**Problem statement**.
Filter this data down to the lines that hold "description", and copy them.

═══ Data for analysis

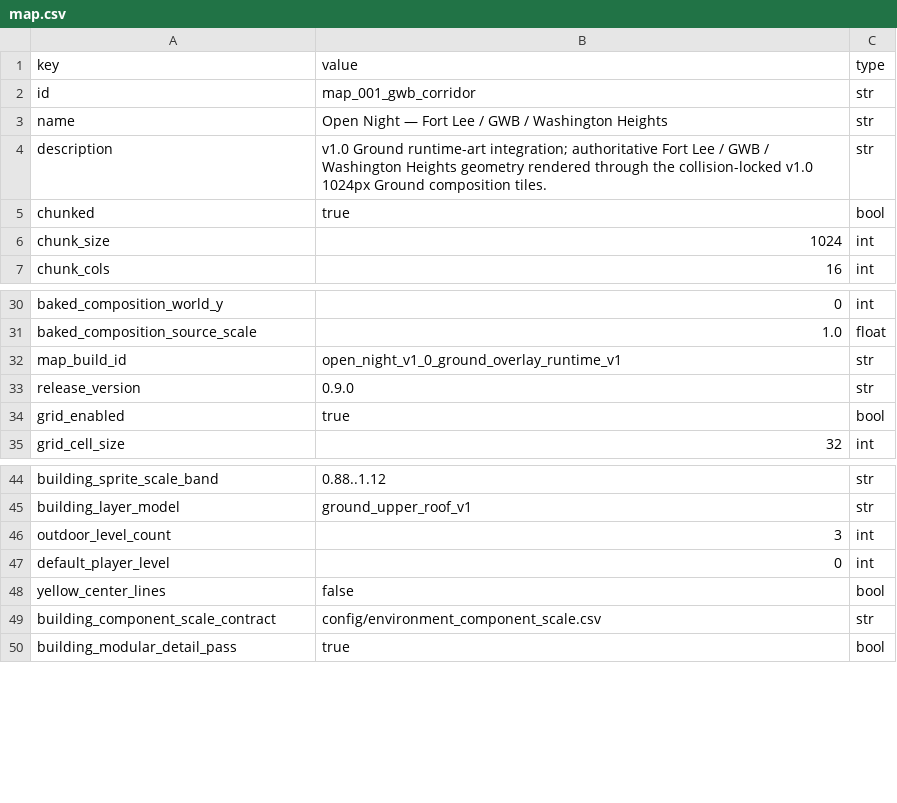
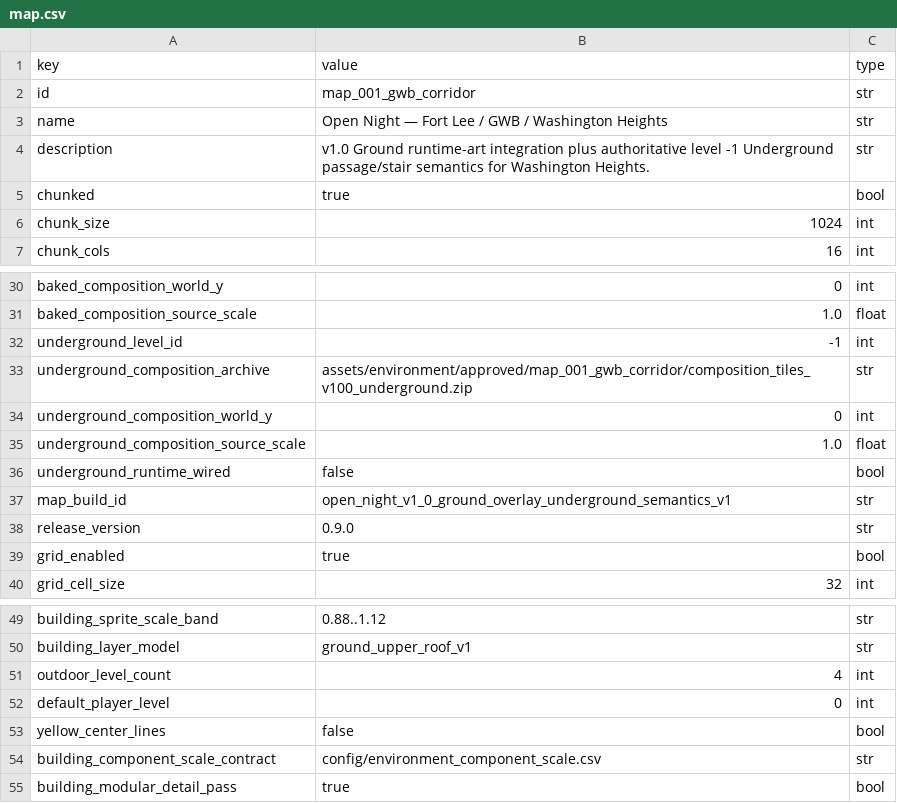
Before and after one commit to goodnighthawk/Open-Night, a CSV file: mapfiles/data/map_001_gwb_corridor/map.csv, drawn as a sheet; only a part is shown, gaps mark what is left out.

Commit message:
v1.0: register Underground composition contract in Map 001

```diff
--- a/mapfiles/data/map_001_gwb_corridor/map.csv
+++ b/mapfiles/data/map_001_gwb_corridor/map.csv
@@ -3,3 +3,3 @@ id,map_001_gwb_corridor,str
 name,Open Night — Fort Lee / GWB / Washington Heights,str
-description,"v1.0 Ground runtime-art integration; authoritative Fort Lee / GWB / Washington Heights geometry rendered through the collision-locked v1.0 1024px Ground composition tiles.",str
+description,"v1.0 Ground runtime-art integration plus authoritative level -1 Underground passage/stair semantics for Washington Heights.",str
 chunked,true,bool
@@ -31,3 +31,8 @@ baked_composition_world_y,0,int
 baked_composition_source_scale,1.0,float
-map_build_id,open_night_v1_0_ground_overlay_runtime_v1,str
+underground_level_id,-1,int
+underground_composition_archive,assets/environment/approved/map_001_gwb_corridor/composition_tiles_v100_underground.zip,str
+underground_composition_world_y,0,int
+underground_composition_source_scale,1.0,float
+underground_runtime_wired,false,bool
+map_build_id,open_night_v1_0_ground_overlay_underground_semantics_v1,str
 release_version,0.9.0,str
@@ -45,3 +50,3 @@ building_sprite_scale_band,0.88..1.12,str
 building_layer_model,ground_upper_roof_v1,str
-outdoor_level_count,3,int
+outdoor_level_count,4,int
 default_player_level,0,int
```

══════

**Answer for the task**.
-description,"v1.0 Ground runtime-art integration; authoritative Fort Lee / GWB / Washington Heights geometry rendered through the collision-locked v1.0 1024px Ground composition tiles.",str
+description,"v1.0 Ground runtime-art integration plus authoritative level -1 Underground passage/stair semantics for Washington Heights.",str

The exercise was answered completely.